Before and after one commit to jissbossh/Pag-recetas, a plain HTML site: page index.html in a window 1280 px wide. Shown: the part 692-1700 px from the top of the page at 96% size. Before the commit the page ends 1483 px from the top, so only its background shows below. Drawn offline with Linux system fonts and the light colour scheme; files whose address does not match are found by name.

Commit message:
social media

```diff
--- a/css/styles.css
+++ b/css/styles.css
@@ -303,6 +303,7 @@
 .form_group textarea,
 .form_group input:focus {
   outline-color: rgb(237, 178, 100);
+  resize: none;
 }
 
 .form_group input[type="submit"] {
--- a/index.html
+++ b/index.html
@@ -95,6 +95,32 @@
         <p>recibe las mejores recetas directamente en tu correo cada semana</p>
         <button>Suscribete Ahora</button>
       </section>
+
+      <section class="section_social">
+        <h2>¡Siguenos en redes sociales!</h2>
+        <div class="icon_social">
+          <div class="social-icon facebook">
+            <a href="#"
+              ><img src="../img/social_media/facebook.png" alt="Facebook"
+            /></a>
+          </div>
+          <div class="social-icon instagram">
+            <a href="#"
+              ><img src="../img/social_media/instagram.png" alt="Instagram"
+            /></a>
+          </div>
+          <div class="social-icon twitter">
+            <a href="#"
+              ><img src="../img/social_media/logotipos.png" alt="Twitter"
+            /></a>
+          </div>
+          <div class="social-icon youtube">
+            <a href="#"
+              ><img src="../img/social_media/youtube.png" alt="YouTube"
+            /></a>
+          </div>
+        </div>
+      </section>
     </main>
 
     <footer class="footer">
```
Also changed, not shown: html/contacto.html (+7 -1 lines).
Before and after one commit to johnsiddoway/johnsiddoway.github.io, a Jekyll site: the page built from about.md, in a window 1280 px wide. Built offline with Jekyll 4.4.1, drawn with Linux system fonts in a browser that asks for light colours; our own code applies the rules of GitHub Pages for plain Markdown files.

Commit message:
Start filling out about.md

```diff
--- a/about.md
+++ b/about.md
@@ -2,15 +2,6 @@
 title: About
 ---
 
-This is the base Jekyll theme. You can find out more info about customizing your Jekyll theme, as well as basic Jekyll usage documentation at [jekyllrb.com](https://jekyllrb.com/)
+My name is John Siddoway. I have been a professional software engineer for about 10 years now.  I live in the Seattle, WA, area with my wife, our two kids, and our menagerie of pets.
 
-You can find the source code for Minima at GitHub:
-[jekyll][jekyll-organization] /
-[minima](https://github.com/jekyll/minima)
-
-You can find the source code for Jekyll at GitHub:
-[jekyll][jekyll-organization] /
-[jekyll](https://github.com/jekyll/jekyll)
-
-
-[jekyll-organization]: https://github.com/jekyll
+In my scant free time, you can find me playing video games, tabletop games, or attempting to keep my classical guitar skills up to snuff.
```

Work required
None of the records may be left out; each is to be restated exactly.

Solved problem
Before and after one commit to jissbossh/Pag-recetas, a plain HTML site: page index.html in a window 1280 px wide. Shown: the part 692-1700 px from the top of the page at 96% size. Before the commit the page ends 1483 px from the top, so only its background shows below. Drawn offline with Linux system fonts and the light colour scheme; files whose address does not match are found by name.

Commit message:
social media

```diff
--- a/css/styles.css
+++ b/css/styles.css
@@ -303,6 +303,7 @@
 .form_group textarea,
 .form_group input:focus {
   outline-color: rgb(237, 178, 100);
+  resize: none;
 }
 
 .form_group input[type="submit"] {
--- a/index.html
+++ b/index.html
@@ -95,6 +95,32 @@
         <p>recibe las mejores recetas directamente en tu correo cada semana</p>
         <button>Suscribete Ahora</button>
       </section>
+
+      <section class="section_social">
+        <h2>¡Siguenos en redes sociales!</h2>
+        <div class="icon_social">
+          <div class="social-icon facebook">
+            <a href="#"
+              ><img src="../img/social_media/facebook.png" alt="Facebook"
+            /></a>
+          </div>
+          <div class="social-icon instagram">
+            <a href="#"
+              ><img src="../img/social_media/instagram.png" alt="Instagram"
+            /></a>
+          </div>
+          <div class="social-icon twitter">
+            <a href="#"
+              ><img src="../img/social_media/logotipos.png" alt="Twitter"
+            /></a>
+          </div>
+          <div class="social-icon youtube">
+            <a href="#"
+              ><img src="../img/social_media/youtube.png" alt="YouTube"
+            /></a>
+          </div>
+        </div>
+      </section>
     </main>
 
     <footer class="footer">
```
Also changed, not shown: html/contacto.html (+7 -1 lines).
Before and after one commit to johnsiddoway/johnsiddoway.github.io, a Jekyll site: the page built from about.md, in a window 1280 px wide. Built offline with Jekyll 4.4.1, drawn with Linux system fonts in a browser that asks for light colours; our own code applies the rules of GitHub Pages for plain Markdown files.

Commit message:
Start filling out about.md

```diff
--- a/about.md
+++ b/about.md
@@ -2,15 +2,6 @@
 title: About
 ---
 
-This is the base Jekyll theme. You can find out more info about customizing your Jekyll theme, as well as basic Jekyll usage documentation at [jekyllrb.com](https://jekyllrb.com/)
+My name is John Siddoway. I have been a professional software engineer for about 10 years now.  I live in the Seattle, WA, area with my wife, our two kids, and our menagerie of pets.
 
-You can find the source code for Minima at GitHub:
-[jekyll][jekyll-organization] /
-[minima](https://github.com/jekyll/minima)
-
-You can find the source code for Jekyll at GitHub:
-[jekyll][jekyll-organization] /
-[jekyll](https://github.com/jekyll/jekyll)
-
-
-[jekyll-organization]: https://github.com/jekyll
+In my scant free time, you can find me playing video games, tabletop games, or attempting to keep my classical guitar skills up to snuff.
```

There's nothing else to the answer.